‘Alaska Daily,’ ‘Big Sky’ and ‘The Company You Keep’ Canceled at ABC

ABC is cutting back on its drama offerings before its upfront next week.

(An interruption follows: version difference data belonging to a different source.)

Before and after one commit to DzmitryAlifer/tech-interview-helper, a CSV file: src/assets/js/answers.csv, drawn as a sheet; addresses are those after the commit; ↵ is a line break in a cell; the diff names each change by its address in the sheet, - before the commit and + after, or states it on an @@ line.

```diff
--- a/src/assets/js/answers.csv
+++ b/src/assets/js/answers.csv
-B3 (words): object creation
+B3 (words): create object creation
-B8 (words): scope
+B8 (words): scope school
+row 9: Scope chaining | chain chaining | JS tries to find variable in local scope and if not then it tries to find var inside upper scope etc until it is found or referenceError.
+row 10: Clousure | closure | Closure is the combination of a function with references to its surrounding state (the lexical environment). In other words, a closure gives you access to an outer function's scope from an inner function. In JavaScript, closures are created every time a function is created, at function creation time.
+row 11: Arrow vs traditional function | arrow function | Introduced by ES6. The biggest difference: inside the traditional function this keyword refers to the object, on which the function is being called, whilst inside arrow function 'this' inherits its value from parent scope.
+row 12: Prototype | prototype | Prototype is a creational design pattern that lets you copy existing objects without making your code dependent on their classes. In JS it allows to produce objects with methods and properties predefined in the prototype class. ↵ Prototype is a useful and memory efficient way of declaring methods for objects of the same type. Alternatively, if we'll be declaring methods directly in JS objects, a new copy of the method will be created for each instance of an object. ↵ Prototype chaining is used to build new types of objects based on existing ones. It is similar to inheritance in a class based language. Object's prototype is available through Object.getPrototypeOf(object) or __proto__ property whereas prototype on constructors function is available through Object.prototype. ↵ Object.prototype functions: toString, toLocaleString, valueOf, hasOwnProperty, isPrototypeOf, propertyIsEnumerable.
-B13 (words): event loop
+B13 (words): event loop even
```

The network has canceled first-year shows Alaska Daily and The Company You Keep as well as Big Sky, which ran for three seasons. They’re the first cancellations ABC has made this season; fellow drama A Million Little Things and comedy The Goldbergs announced their endings ahead of time.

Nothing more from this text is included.